━━━ Given records
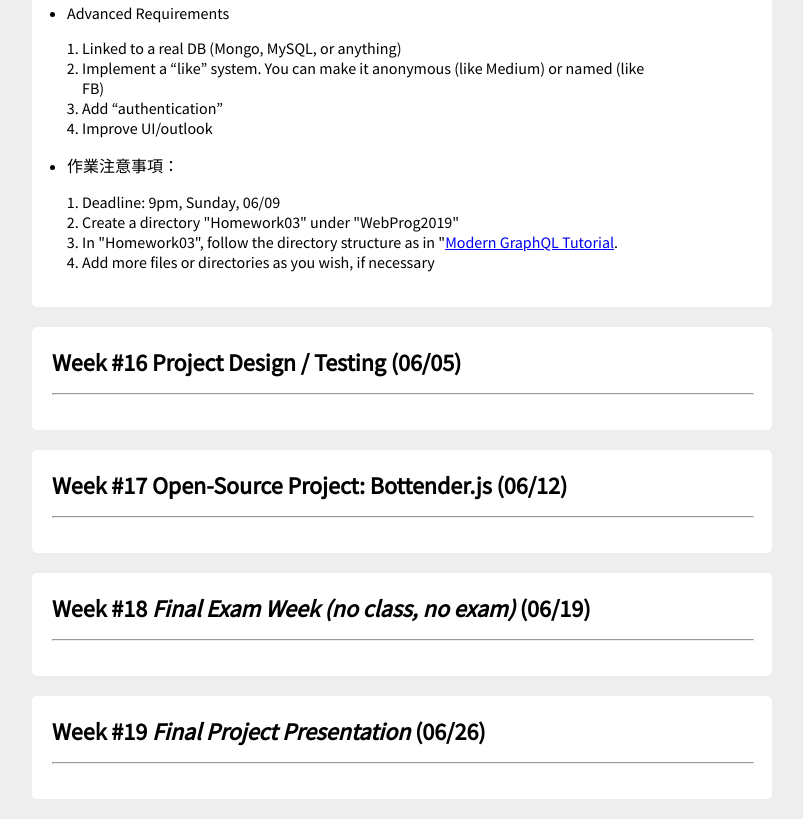
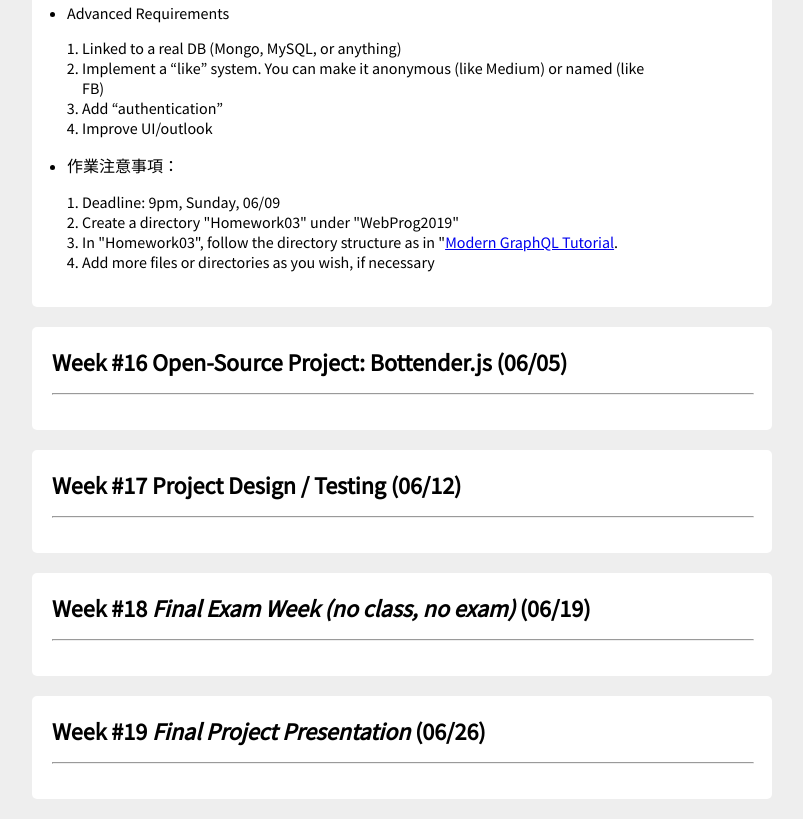
Before and after one commit to ric2k1/ric2k1.github.io, a plain HTML site: page index.html in a window 1280 px wide. Shown: the part 8790-9609 px from the top of the page, without its empty margins (238-1041 px from the left). Drawn offline with Linux system fonts and the light colour scheme.

Commit message:
switch weeks 16 & 17

```diff
--- a/index.html
+++ b/index.html
@@ -1119,13 +1119,13 @@
             </div>
             <div class="post">
                 <h2 class="post-header">
-                    Week #16 Project Design / Testing (06/05)
+                    Week #16 Open-Source Project: Bottender.js (06/05)
                 </h2>
                 <hr />
             </div>
             <div class="post">
                 <h2 class="post-header">
-                    Week #17 Open-Source Project: Bottender.js (06/12)
+                    Week #17 Project Design / Testing (06/12)
                 </h2>
                 <hr />
             </div>
```
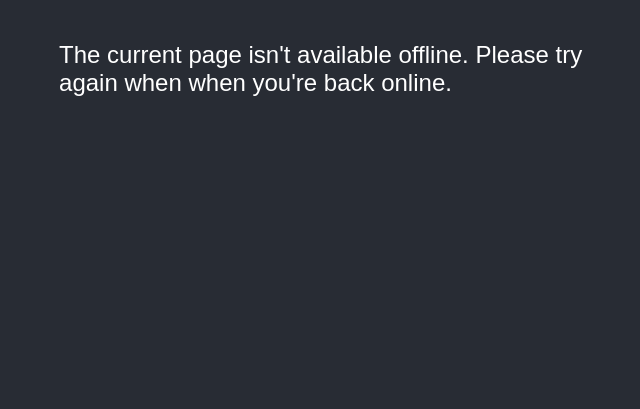
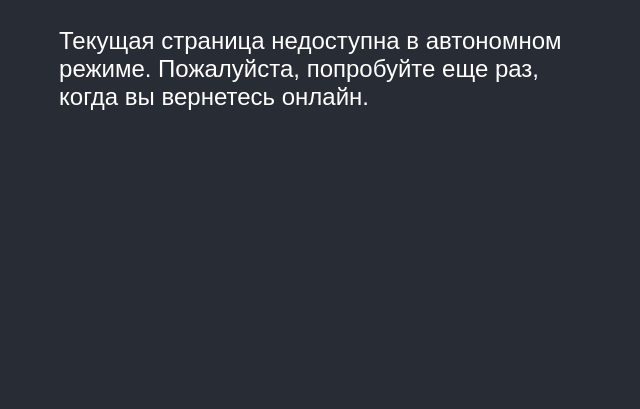
Before and after one commit to easy-quest/pwa-workshop-codelab-starter, a website: page offline.html in a window 1280 px wide. Shown: the part 391-800 px from the top of the page, without its empty margins (314-954 px from the left). Drawn offline with Linux system fonts and the light colour scheme.

Commit message:
Update offline.html

```diff
--- a/offline.html
+++ b/offline.html
@@ -44,7 +44,7 @@
   <body>
     <div class="offline">
       <h1>Offline</h1>
-      <p>The current page isn't available offline. Please try again when when you're back online.</p>
+      <p>Текущая страница недоступна в автономном режиме. Пожалуйста, попробуйте еще раз, когда вы вернетесь онлайн.</p>
     </div>
   </body>
 </html>
```
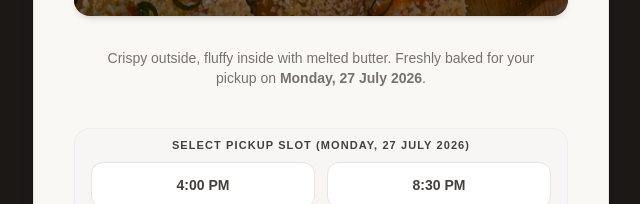
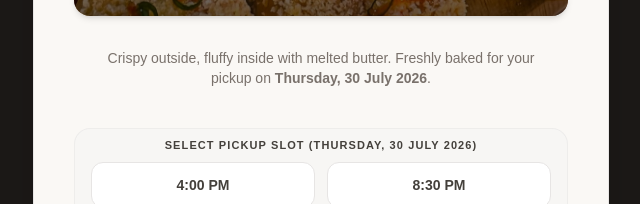
Before and after one commit to AmirrShadid/bagirasa-booking, a Next.js app: page / in a window 1280 px wide. Shown: the part 313-517 px from the top of the page, without its empty margins (319-959 px from the left). Built offline with nearby package versions, Linux system fonts and the light colour scheme; no server answers; the database is empty.

Commit message:
monday to Thursday

```diff
--- a/app/admin/page.tsx
+++ b/app/admin/page.tsx
@@ -16,7 +16,7 @@ const getDateKey = (isoString: string): string => {
   }); // hasil cth: "2026-07-23"
 };
 
-// Format tarikh untuk paparan (cth: "Monday, 27 July 2026")
+// Format tarikh untuk paparan (cth: "Thursday, 30 July 2026")
 const formatDateLabel = (dateKey: string): string => {
   const [year, month, day] = dateKey.split('-').map(Number);
   const d = new Date(year, month - 1, day);
--- a/app/page.tsx
+++ b/app/page.tsx
@@ -232,7 +232,7 @@ export default function BookingPage() {
         const itemsList = items.map((i) => `${i.quantity}x ${i.name}`).join('%0A');
         const message =
           `*NEW SALT BREAD ORDER*%0A%0A` +
-          `Name: ${name}%0ASlot: ${slot} (Monday, 27 July 2026)%0A%0A` +
+          `Name: ${name}%0ASlot: ${slot} (Thursday, 30 July 2026)%0A%0A` +
           `Order:%0A${itemsList}%0A%0A` +
           `Total: RM${total.toFixed(2)}`;
         window.open(`https://wa.me/${waPhone}?text=${message}`, '_blank');
@@ -306,14 +306,14 @@ export default function BookingPage() {
         {/* HEADER & SUB TEXT */}
         <div className="text-center space-y-2 pb-2">
           <p className="text-stone-500 text-xs sm:text-sm font-normal max-w-md mx-auto">
-            Crispy outside, fluffy inside with melted butter. Freshly baked for your pickup on <strong>Monday, 27 July 2026</strong>.
+            Crispy outside, fluffy inside with melted butter. Freshly baked for your pickup on <strong>Thursday, 30 July 2026</strong>.
           </p>
         </div>
 
         {/* PICKUP SLOT SELECTION */}
         <div className="pt-2 bg-stone-100/70 p-4 rounded-2xl border border-stone-200/60">
           <label className="block text-[11px] font-bold tracking-widest text-stone-700 uppercase mb-2 text-center">
-            Select Pickup Slot (Monday, 27 July 2026)
+            Select Pickup Slot (Thursday, 30 July 2026)
           </label>
           <div className="grid grid-cols-2 gap-3">
             {SLOTS.map((time: string) => (
```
━━━━━━
What lines hold the string "className"? Pick them out of the data.

         <div className="text-center space-y-2 pb-2">
           <p className="text-stone-500 text-xs sm:text-sm font-normal max-w-md mx-auto">
         <div className="pt-2 bg-stone-100/70 p-4 rounded-2xl border border-stone-200/60">
           <label className="block text-[11px] font-bold tracking-widest text-stone-700 uppercase mb-2 text-center">
           <div className="grid grid-cols-2 gap-3">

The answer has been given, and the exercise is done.